In the 21 years since Gordon’s murder, no one has ever been charged.
Captain Gordon Foster of the Warren County Sheriff’s Office took over the case several years after the initial investigation and says every lead that came into the office was thoroughly investigated. But Gordon’s family has its doubts, and family members like Mary Tarman, Gordon’s younger sister, remains critical of investigators.
“From the moment she died, the police department screwed the whole thing up,” Tarman said.
She says initially the family was told Gordon took her own life – something they just couldn’t believe.
“My sister would not have committed suicide by burning her house down and not leaving anything for her children,” Tarman said.
Foster says he doesn’t have a record of Tarman’s claims and he cannot corroborate them, given the original investigators are no longer with the Sheriff’s Office. But he does sympathize with the family and says he hears their concerns.
“Being heavily involved in the case, I can completely understand and hold a lot of compassion for the family,” Foster said. “I can see their diminishing hopes as the years have passed.”
Deputies ruled out suicide over the course of the initial investigation, determining Gordon was shot from behind with Black Talon bullets–a controversial type of hollow-point ammunition–and some form of accelerant was used in the fire. Additional evidence was submitted to the Northern Virginia Forensic Science Laboratory in Manassas, Va., in the hopes that one day new techniques developed could find clues investigators initially missed.
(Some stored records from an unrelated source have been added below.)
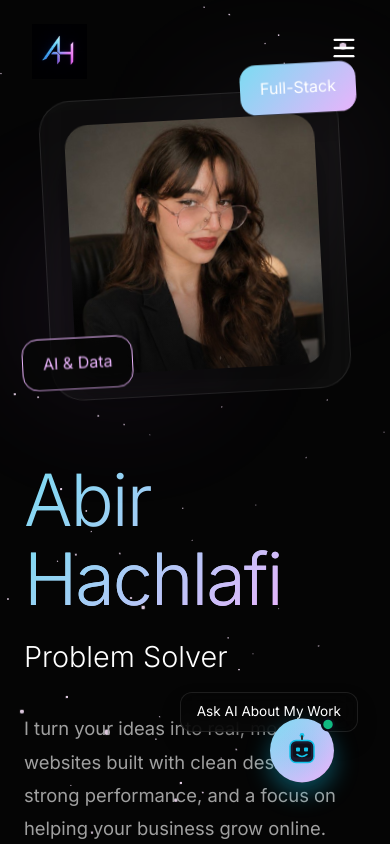
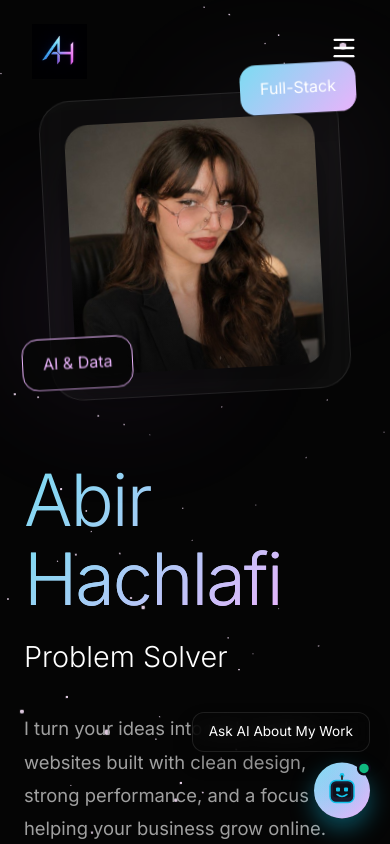
Before and after one commit to abir-dev0/abir, a React (Vite) app: page / in a window 390 px wide. Shown: the top 844 px of the page. Built offline with nearby package versions, Linux system fonts and the light colour scheme.

Commit message:
Enhance AI Assistant mobile responsiveness

```diff
--- a/src/components/AIAssistant.jsx
+++ b/src/components/AIAssistant.jsx
@@ -268,6 +268,7 @@ const AIAssistant = () => {
     <>
       {/* Floating Button */}
       <motion.div
+        className="ai-assistant-wrapper"
         style={{
           position: 'fixed',
           bottom: '2rem',
--- a/src/index.css
+++ b/src/index.css
@@ -525,19 +525,35 @@ h2 {
   background: rgba(255, 255, 255, 0.2);
 }
 
+/* AI Assistant Mobile Responsiveness */
 @media (max-width: 480px) {
+  .ai-assistant-wrapper {
+    bottom: 1.25rem !important;
+    right: 1.25rem !important;
+  }
+
+  /* Make the floating button a bit smaller on mobile */
   .ai-toggle-btn {
-    bottom: 1.5rem !important;
-    right: 1.5rem !important;
-    padding: 0.6rem 1.2rem !important;
-    font-size: 0.85rem !important;
+    width: 56px !important;
+    height: 56px !important;
   }
+
   .ai-chat-panel {
+    position: fixed !important;
     bottom: 0 !important;
     right: 0 !important;
+    top: 0 !important;
+    left: 0 !important;
     width: 100vw !important;
     max-width: 100vw !important;
-    height: 100vh !important;
+    height: 100dvh !important; /* Use dynamic viewport height for mobile browsers */
     border-radius: 0 !important;
+    margin: 0 !important;
+    z-index: 9999 !important;
+  }
+
+  /* Ensure messages area takes full space on mobile */
+  .ai-chat-panel > div:nth-child(2) {
+    padding: 1rem !important;
   }
 }
```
Over the years, the Warren County Sheriff’s Office worked with a number of agencies, including the Virginia State Police and later the Bureau of Alcohol, Tobacco, Firearms, and Explosives. Foster says his team considered a number of suspects over the years, including a neighbor who Gordon had briefly dated.
According to Gordon’s daughter Nicky Bailey, the relationship was not serious and the two broke up shortly before Gordon’s death. Bailey said her father and her mother began to date again after her mother broke up with the neighbor, and she wonders if that fueled the killer’s motive.
“I have to think that there’s the possibility also of besides just being jealous and upset that my mother didn’t want to have more of a relationship with them or continue whatever relationship they had,” said Bailey. “The fact that she started dating someone else.”
Bailey is holding out hope that her mother’s killer can be brought to justice and give her and her family answers to the questions they’ve had for so long.
“Why did it have to be so violent? Why did you have to destroy everything?” she said. “We have nothing to remember her by. We had nothing. We couldn’t take a shirt and smell her. We couldn’t take pictures, we couldn’t carry her purse. We were left without a mother and without any physical memories of her which just makes it even harder.”
Gordon’s family is offering a $10,000 reward for any information leading to an arrest. Tips can be submitted to the Warren County Sheriff’s Office by clicking here or by contacting Captain Gordon Foster at 540-635-4128.